Provided material:
- Opening Delimiter -

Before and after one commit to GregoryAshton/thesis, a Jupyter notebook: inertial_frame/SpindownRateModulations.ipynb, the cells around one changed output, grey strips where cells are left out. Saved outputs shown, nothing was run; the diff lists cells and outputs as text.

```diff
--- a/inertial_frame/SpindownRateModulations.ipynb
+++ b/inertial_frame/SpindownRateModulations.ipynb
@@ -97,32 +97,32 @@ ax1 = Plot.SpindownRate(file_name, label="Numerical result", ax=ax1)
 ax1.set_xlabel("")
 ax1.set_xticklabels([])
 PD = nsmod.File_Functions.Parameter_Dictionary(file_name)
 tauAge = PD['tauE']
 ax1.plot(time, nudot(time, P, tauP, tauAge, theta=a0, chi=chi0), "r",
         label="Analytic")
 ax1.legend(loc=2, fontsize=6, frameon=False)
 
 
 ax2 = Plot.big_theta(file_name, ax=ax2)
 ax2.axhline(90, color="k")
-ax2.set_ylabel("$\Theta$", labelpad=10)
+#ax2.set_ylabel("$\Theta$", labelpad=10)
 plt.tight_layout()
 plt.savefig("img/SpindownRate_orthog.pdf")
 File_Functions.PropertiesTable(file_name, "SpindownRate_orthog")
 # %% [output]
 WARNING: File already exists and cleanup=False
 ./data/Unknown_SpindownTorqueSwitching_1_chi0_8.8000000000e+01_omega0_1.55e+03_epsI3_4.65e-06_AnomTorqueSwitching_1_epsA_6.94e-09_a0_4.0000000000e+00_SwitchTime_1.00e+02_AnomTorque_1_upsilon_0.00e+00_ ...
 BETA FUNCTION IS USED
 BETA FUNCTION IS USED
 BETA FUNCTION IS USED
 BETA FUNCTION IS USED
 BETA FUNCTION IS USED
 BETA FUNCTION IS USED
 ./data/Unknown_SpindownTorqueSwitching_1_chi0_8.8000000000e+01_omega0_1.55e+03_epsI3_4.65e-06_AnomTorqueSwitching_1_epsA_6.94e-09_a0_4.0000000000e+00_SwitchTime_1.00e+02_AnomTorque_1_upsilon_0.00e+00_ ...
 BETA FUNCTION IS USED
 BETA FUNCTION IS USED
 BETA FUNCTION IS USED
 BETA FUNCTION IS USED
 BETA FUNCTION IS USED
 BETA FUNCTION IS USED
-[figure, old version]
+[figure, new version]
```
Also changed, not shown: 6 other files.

- Closing Delimiter -

Required action:
Count every line above that holds the string "ipynb" and give the total, nothing more.

Solution for this task:
3